Bhathal and her leader Richard Di Natale know that if the Greens are to continue to make an impact in Batman they cannot be seen to be too Green, or socially left. They cannot flaunt their connectedness to the Northcote largely Anglo-Celtic middle class. There is a left-hipster-green proof fence called Broadway and anything north of that is not socially left, or very Green.

Bhathal will need support from socially conservative Labor voters like older Greeks, Italians, Macedonians, Lebanese, and their ambitious middle-aged children who are now carving up their parents’ 750sq metre blocks for town houses to be sold at feverish prices.

Labor and Green candidates must lock onto new Indian and Chinese migrants who are running small businesses and are sending their kids to independent and state schools not trendy state schools like those in Melbourne’s inner north.

Neither candidate should forget the Catholic and Buddhist Vietnamese, Muslim Sudanese and African Christians who seek a better economic outcome: these people care about the environment and may have views about what is fair but are less interested in #MeToo, Green issues, or Indigenous perspectives of Australia Day. They may have opinions on these matters, however they are overwhelmed by their own economic needs and desires.
These constituents live outside Northcote and its gentrifying tentacles that reach all the way to Reservoir East. They work 14 hours a day in service jobs, in retail and as accountants and tax specialists, administrators, cab drivers, and labourers in manufacturing, or as self-employed trades’ people. They pump money into mortgages, home renovations, education, and sporting activities for their children. They buy cars and clothes and can afford an annual holiday in Rye, and a biyearly visit to Greece, India, Sudan, Italy, or China.

The second-generation middle-aged Italians, Greek, and Lebanese work long hours increasing their wealth using their parents’ sweat-earned equity. Migrants know that resilience lies in owning a business, a house, or two, and making sure that their offspring have access to solid educational or training opportunities.

The Liberal Party, who probably won’t run a candidate in the by-election, have let their Victorian state president do the talking.

Michael Kroger said he wanted the party to field candidates against Greens who had been involved in protests and campaigns against Israel’s treatment of Palestinians. Kroger regards such protests as anti-Semitic activity.

This was an attempt to damage the repositioning of the Greens under the more centrist Di Natale. Kroger also knows that Di Natale, like Bhathal, is a local; his alma mater is the 100-year-old Catholic Parade College in Reservoir – the largest suburb of Batman. Di Natale knows his people, one hopes.
This sane part of the Greens must have worked hard to purge the poisonous Lee Rhiannon from NSW Greens.

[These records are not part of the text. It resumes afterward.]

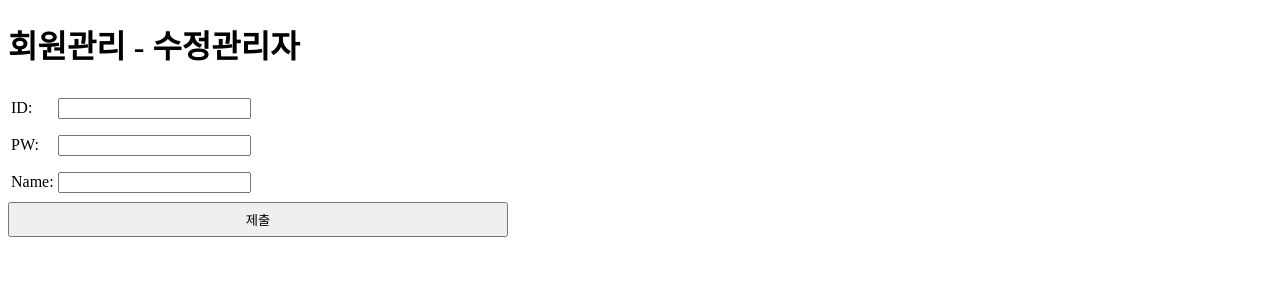
Repository: euniiee/test11
Page: http://localhost/Project/memChange.jsp
An editor plug-in stored every save of this project. The page is shown before and after the next save, followed by the edit.
The browser window is 1280 px wide. The pictures show the whole page.
The page is served by Tomcat 9.

Above is the page before, as saved 2023-02-01 03:24:32.

After the next save:
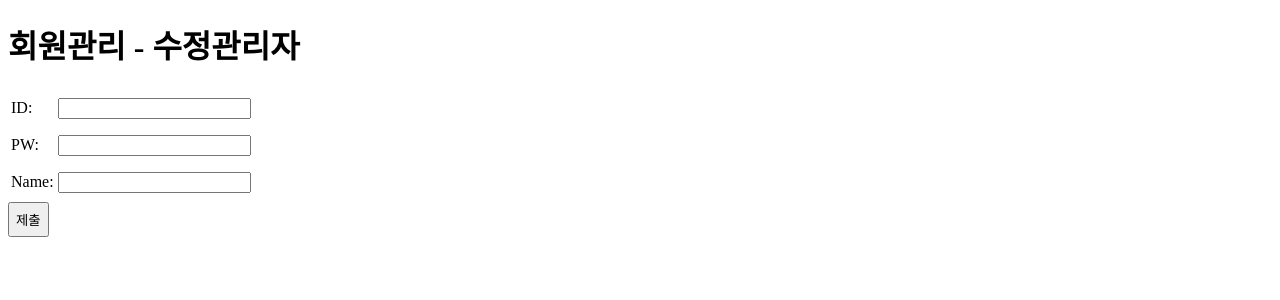
Saved 16 s later.
--- a/Project/WebContent/memChange.jsp
+++ b/Project/WebContent/memChange.jsp
@@ -32,7 +32,7 @@
 				<td><input style="width:100%;" type="text" class="name" name="name" required></td>
 			</tr>
 		</table>
-			<input class="submit" type="submit" value="제출" style="width:100%;  height:35px; margin-bottom:5px"><br>
+			<input class="submit" type="submit" value="제출" style="height:35px; margin-bottom:5px"><br>
 	</form>
 </body>
 </html>
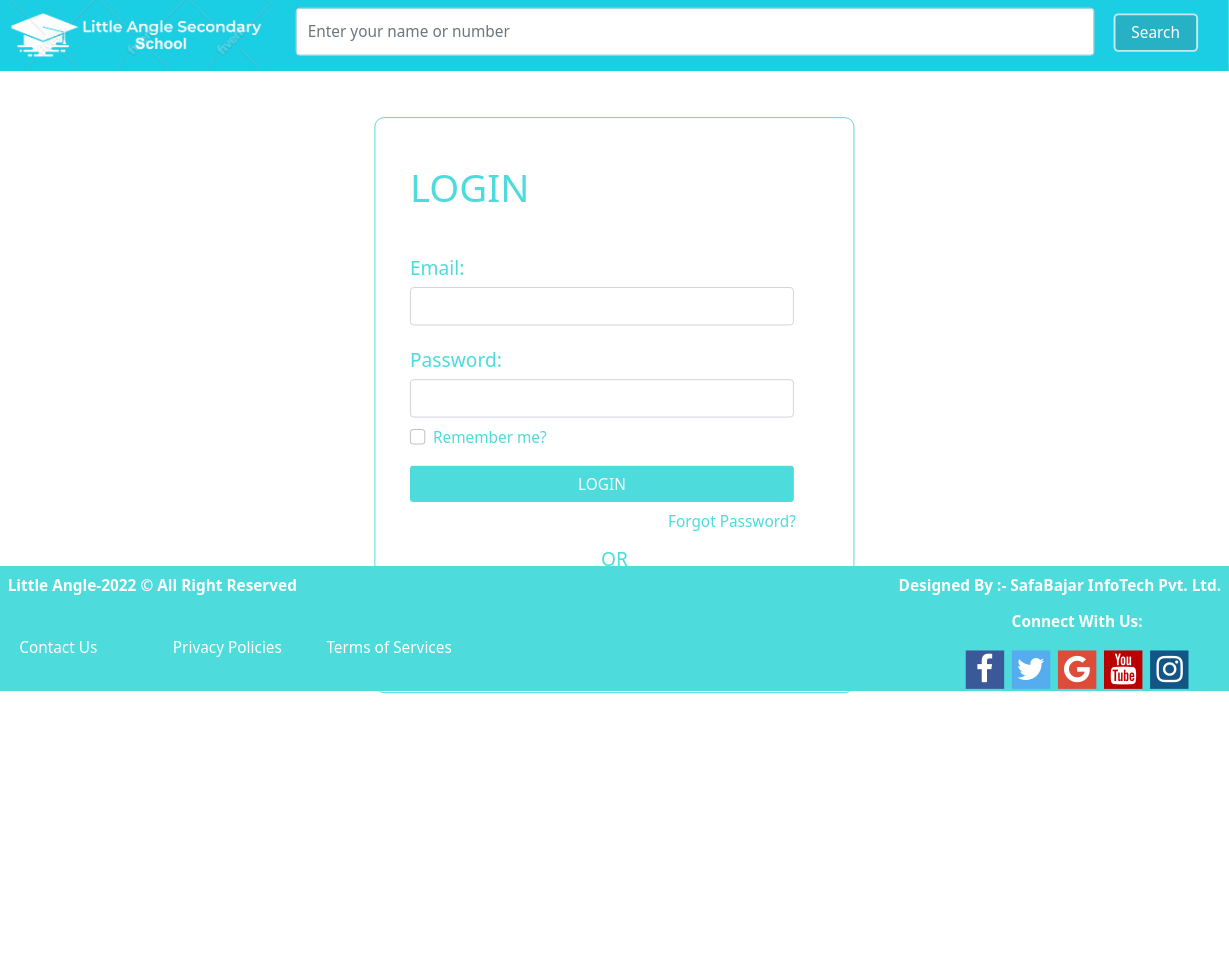
Repository: Sjuicyy/School-Project
Page: login.html
These files come from the project's save history. The page is drawn as it stood at one moment and after the next save; the edit follows.
The browser window is 1280 px wide. The pictures show the whole page, at 96% of full size.

Above is the page before, as saved 2022-09-17 13:35:40.

After the next save:
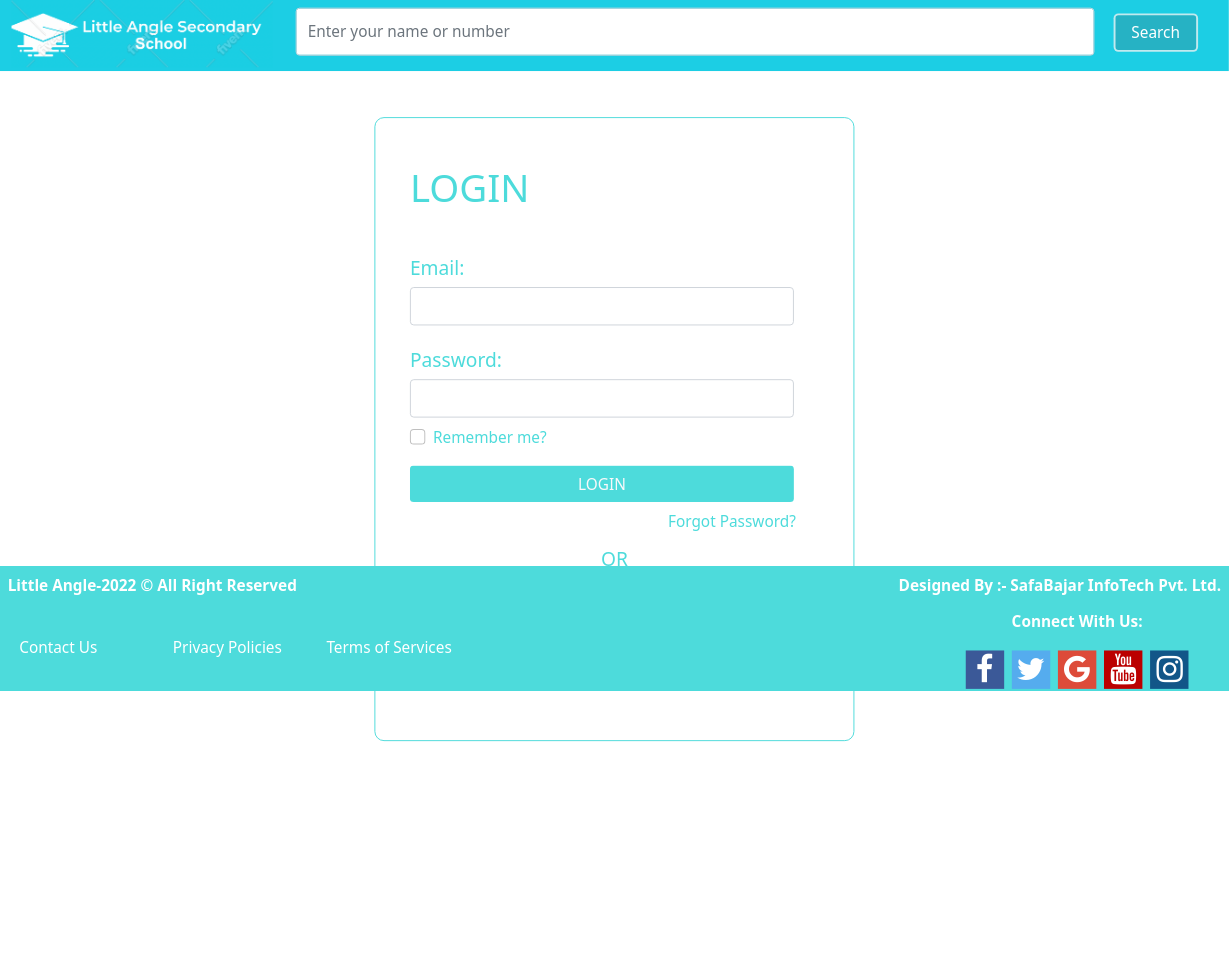
Saved 13 s later.
--- a/login.html
+++ b/login.html
@@ -167,7 +167,7 @@
     <!-- login body  -->
 
 
-    <div class="container mt-5 bd" style="width: 500px;height:600px;border-radius:10px">
+    <div class="container mt-5 bd" style="width: 500px;height:650px;border-radius:10px">
 
         <div class="row  m-4 mt-5 h1 color">LOGIN</div>
         <div class="row mx-4 mt-5 h5 color">Email:</div>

Rhiannon’s pathological adherence to the controversial Boycott Divest Sanctions (BDS) movement protesting Israel’s treatment of the Palestinians her not so disguised anti-Jewish narratives, and cult-like leadership, was a thorn to the mainstreaming strategy laid out by Di Natale.

He wants the Greens to become a conventional social democratic party. The hijab-wearing customers buying Jericho Israeli face-care products in Northland Shopping Centre burst the middle-class BDS fantasy bubble.

Di Natale and Bhathal, if they are strategic, will be pushing a Green and economic growth agenda, business friendly, with a focus on education and services. The ALP’s play of the union card may be misspent outside the camp of teachers and public service union members that live in the affluent bits of Batman.

The Greek and Catholic churches, the mosques, temples and ethnic seniors’ activity groups, schools, and preschool centres will have many visits from these respective candidates no doubt.

The Batman by-election will unnerve Labor and add a spring to Turnbull’s step if the Greens show significant gains outside the Northcote heartland. Let’s see.

Labor leader Bill Shorten announces Ged Kearney as the Labor candidate to contest the Batman by-election at a press conference in Preston, Friday, February 2, 2018. Photo: AAP /David Crosling

The by-election for the Australian House of Representatives seat of Batman will be held on 17 March 2018.